- The task -
Pull from the data below each line where the word "issues" occurs, and copy it.
** Opening Data supplied block **
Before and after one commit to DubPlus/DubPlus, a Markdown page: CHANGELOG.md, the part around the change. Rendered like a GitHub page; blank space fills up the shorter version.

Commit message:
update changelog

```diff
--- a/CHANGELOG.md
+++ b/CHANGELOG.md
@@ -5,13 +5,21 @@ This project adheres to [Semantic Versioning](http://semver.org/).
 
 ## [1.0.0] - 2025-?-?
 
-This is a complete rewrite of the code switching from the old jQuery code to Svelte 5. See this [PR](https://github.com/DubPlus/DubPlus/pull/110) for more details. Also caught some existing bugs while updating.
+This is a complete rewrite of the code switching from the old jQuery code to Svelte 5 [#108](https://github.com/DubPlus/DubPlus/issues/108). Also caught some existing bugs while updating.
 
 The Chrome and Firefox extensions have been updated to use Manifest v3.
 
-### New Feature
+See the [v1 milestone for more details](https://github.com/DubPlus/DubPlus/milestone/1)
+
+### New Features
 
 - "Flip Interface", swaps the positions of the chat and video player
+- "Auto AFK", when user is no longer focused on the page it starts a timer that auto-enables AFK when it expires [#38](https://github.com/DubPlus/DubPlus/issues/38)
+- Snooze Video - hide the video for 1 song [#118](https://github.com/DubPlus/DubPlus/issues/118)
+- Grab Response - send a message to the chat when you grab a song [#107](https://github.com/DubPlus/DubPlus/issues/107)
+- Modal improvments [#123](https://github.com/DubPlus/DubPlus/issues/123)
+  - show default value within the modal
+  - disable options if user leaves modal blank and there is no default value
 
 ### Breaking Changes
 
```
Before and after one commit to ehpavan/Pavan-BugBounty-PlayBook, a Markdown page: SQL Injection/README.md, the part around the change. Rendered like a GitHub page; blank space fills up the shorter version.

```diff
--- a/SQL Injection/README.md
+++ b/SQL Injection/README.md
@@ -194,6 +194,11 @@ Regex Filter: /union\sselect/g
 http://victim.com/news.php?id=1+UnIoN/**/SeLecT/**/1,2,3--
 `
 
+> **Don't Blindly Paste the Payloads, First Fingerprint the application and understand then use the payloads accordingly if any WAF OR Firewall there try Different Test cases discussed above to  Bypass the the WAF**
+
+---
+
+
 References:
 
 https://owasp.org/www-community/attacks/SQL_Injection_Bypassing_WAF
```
** Closing Data supplied block **
- Written solution -
+This is a complete rewrite of the code switching from the old jQuery code to Svelte 5 [#108](https://github.com/DubPlus/DubPlus/issues/108). Also caught some existing bugs while updating.
+- "Auto AFK", when user is no longer focused on the page it starts a timer that auto-enables AFK when it expires [#38](https://github.com/DubPlus/DubPlus/issues/38)
+- Snooze Video - hide the video for 1 song [#118](https://github.com/DubPlus/DubPlus/issues/118)
+- Grab Response - send a message to the chat when you grab a song [#107](https://github.com/DubPlus/DubPlus/issues/107)
+- Modal improvments [#123](https://github.com/DubPlus/DubPlus/issues/123)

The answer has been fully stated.